━━━━━ Data under study

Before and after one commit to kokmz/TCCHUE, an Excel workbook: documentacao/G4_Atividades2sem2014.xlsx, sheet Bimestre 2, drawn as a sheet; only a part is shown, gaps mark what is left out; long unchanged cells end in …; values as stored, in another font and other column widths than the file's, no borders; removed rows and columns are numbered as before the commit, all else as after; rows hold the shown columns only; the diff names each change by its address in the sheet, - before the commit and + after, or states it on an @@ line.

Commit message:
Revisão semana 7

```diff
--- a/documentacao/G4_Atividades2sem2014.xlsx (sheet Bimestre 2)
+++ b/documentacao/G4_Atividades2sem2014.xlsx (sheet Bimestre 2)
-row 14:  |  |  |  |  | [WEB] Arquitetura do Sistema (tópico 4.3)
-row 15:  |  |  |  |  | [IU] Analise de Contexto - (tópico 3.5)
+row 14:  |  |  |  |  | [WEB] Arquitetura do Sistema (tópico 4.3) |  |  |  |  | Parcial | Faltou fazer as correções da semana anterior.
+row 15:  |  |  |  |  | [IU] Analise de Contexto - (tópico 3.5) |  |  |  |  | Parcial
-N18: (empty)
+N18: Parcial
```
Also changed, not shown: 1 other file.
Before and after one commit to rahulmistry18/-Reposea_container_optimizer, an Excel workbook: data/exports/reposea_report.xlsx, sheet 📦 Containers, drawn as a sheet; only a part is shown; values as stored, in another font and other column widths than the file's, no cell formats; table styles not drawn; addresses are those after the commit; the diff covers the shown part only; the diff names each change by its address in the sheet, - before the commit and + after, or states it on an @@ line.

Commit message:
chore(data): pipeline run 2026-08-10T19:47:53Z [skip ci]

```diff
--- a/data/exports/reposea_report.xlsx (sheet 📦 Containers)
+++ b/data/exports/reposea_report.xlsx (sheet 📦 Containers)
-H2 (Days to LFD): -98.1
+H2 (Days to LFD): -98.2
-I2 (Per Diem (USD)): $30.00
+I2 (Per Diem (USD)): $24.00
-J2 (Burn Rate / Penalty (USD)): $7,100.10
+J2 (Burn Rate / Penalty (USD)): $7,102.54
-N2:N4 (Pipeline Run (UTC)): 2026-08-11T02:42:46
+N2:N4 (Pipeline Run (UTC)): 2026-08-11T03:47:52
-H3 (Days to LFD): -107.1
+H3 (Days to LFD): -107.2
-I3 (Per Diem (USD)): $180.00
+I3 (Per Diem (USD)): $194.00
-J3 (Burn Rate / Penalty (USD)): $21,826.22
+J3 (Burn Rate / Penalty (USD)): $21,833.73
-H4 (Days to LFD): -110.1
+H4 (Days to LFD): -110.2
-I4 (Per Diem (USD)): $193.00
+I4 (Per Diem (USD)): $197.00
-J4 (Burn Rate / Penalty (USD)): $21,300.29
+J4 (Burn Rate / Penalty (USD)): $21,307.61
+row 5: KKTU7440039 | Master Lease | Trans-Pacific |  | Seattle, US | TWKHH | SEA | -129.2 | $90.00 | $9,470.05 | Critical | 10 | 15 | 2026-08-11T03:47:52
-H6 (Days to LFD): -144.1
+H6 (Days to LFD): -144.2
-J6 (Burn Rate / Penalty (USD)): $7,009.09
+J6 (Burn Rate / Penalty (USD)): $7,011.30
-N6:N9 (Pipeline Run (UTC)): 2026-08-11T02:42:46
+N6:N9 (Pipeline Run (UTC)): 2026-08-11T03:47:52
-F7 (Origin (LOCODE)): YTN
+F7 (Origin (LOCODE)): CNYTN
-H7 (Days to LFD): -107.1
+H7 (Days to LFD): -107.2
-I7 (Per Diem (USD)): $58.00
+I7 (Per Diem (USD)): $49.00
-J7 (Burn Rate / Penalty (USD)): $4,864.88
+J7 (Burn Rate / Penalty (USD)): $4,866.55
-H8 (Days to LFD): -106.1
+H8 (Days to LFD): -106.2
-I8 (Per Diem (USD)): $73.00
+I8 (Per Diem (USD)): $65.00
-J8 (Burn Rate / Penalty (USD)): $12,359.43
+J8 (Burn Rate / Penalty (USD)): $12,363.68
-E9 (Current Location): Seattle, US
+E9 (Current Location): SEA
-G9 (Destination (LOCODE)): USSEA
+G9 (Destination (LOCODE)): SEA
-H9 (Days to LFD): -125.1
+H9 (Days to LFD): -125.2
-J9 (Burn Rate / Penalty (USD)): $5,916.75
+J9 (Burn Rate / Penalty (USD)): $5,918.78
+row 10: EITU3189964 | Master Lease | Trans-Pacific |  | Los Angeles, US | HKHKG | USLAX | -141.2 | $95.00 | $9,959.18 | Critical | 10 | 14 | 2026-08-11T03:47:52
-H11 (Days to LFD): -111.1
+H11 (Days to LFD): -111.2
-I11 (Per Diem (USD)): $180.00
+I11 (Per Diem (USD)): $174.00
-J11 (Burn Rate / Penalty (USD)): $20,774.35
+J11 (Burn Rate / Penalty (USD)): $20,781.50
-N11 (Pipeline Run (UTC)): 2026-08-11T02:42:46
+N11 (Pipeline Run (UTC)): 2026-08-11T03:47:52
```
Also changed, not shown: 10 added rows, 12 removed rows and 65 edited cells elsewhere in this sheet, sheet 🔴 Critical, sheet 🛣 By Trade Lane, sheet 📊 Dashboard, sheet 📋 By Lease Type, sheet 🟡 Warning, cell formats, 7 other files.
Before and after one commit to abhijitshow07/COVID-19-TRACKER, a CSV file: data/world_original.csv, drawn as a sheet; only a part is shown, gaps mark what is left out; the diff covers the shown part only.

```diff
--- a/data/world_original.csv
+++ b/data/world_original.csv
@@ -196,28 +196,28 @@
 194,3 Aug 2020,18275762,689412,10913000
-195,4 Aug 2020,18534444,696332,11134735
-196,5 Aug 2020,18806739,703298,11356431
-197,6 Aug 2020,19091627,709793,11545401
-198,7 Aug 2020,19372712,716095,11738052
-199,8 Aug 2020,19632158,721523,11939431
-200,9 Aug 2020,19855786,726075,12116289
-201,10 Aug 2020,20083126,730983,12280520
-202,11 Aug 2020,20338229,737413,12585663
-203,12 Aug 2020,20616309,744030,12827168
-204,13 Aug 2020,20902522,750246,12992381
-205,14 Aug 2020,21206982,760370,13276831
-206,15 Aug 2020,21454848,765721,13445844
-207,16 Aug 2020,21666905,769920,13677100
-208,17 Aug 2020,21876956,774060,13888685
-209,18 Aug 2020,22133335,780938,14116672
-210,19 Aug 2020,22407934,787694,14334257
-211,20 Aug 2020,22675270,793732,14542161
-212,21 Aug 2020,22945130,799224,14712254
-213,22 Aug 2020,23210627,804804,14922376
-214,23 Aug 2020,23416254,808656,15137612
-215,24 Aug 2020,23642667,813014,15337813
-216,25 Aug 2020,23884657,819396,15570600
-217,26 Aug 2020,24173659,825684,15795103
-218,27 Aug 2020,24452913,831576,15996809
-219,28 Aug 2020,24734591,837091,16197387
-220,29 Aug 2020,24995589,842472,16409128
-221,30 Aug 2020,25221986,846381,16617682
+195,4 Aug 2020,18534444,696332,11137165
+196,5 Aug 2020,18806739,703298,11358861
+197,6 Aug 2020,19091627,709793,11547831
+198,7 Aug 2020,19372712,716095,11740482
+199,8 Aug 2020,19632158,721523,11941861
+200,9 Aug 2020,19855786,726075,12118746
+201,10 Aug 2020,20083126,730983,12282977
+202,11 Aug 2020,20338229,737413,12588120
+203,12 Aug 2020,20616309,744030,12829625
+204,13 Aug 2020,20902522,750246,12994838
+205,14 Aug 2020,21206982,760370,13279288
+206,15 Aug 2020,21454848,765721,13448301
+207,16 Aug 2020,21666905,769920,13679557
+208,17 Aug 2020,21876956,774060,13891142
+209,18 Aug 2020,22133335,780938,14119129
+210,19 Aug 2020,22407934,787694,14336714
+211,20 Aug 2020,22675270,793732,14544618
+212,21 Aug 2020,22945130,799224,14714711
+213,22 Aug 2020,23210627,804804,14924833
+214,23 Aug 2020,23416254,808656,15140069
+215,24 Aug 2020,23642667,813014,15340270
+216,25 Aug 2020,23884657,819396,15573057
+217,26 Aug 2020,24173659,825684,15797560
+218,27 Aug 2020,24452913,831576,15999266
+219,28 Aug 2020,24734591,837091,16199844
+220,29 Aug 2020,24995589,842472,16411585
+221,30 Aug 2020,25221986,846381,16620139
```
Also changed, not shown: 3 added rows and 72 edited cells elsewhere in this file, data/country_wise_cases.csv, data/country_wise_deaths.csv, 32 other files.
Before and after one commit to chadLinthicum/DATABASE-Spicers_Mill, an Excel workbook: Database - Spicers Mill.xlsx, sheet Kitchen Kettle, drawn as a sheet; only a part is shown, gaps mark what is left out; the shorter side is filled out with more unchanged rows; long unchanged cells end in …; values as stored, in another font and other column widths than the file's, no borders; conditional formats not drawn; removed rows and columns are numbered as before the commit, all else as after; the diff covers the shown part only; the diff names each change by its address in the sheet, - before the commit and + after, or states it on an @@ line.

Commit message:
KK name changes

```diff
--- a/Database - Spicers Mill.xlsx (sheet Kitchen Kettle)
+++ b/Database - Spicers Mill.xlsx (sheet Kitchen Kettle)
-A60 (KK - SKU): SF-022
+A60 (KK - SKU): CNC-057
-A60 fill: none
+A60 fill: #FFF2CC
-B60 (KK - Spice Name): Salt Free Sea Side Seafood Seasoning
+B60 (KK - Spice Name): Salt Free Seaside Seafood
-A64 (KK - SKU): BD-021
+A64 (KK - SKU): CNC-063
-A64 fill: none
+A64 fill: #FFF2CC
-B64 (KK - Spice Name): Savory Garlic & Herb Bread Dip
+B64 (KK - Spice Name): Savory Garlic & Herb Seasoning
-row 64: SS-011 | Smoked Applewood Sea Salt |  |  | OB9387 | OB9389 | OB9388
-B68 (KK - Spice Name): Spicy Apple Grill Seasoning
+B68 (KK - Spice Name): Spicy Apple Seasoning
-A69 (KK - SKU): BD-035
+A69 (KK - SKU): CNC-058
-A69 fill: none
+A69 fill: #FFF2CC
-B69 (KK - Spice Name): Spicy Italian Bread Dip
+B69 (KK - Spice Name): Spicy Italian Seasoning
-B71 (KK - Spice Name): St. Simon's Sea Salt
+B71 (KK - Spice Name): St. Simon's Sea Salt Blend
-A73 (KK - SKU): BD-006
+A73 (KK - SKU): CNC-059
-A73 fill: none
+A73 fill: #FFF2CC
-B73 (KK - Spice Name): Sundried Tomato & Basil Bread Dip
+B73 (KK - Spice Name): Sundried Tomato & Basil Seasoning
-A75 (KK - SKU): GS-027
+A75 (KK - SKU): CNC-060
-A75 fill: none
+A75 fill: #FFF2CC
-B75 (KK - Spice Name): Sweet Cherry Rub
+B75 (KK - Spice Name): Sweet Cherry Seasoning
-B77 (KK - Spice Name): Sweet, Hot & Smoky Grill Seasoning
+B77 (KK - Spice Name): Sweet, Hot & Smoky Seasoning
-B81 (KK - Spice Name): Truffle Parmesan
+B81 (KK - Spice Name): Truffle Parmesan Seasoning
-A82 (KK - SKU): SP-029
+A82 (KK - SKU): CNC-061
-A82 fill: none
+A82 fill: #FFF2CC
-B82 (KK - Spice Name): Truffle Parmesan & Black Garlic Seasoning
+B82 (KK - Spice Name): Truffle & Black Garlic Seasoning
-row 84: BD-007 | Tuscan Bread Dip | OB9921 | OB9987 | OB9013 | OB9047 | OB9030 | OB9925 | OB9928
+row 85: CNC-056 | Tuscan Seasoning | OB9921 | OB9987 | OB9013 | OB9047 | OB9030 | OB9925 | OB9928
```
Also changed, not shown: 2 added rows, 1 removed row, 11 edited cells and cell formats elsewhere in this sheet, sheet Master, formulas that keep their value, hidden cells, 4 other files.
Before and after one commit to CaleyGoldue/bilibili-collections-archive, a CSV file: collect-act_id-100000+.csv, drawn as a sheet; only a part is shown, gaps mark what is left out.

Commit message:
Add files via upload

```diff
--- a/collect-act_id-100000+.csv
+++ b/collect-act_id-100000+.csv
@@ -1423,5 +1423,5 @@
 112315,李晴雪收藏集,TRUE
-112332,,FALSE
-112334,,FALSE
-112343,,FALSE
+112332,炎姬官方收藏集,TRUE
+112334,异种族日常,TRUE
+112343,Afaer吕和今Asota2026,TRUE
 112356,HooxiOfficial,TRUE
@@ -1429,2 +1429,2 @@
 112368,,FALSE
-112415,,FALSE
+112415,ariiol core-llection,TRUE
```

━━━━━━━━━━

Assignment | Pull every line containing the word "Diem" out of the entries above.

Solution |
-I2 (Per Diem (USD)): $30.00
+I2 (Per Diem (USD)): $24.00
-I3 (Per Diem (USD)): $180.00
+I3 (Per Diem (USD)): $194.00
-I4 (Per Diem (USD)): $193.00
+I4 (Per Diem (USD)): $197.00
-I7 (Per Diem (USD)): $58.00
+I7 (Per Diem (USD)): $49.00
-I8 (Per Diem (USD)): $73.00
+I8 (Per Diem (USD)): $65.00
-I11 (Per Diem (USD)): $180.00
+I11 (Per Diem (USD)): $174.00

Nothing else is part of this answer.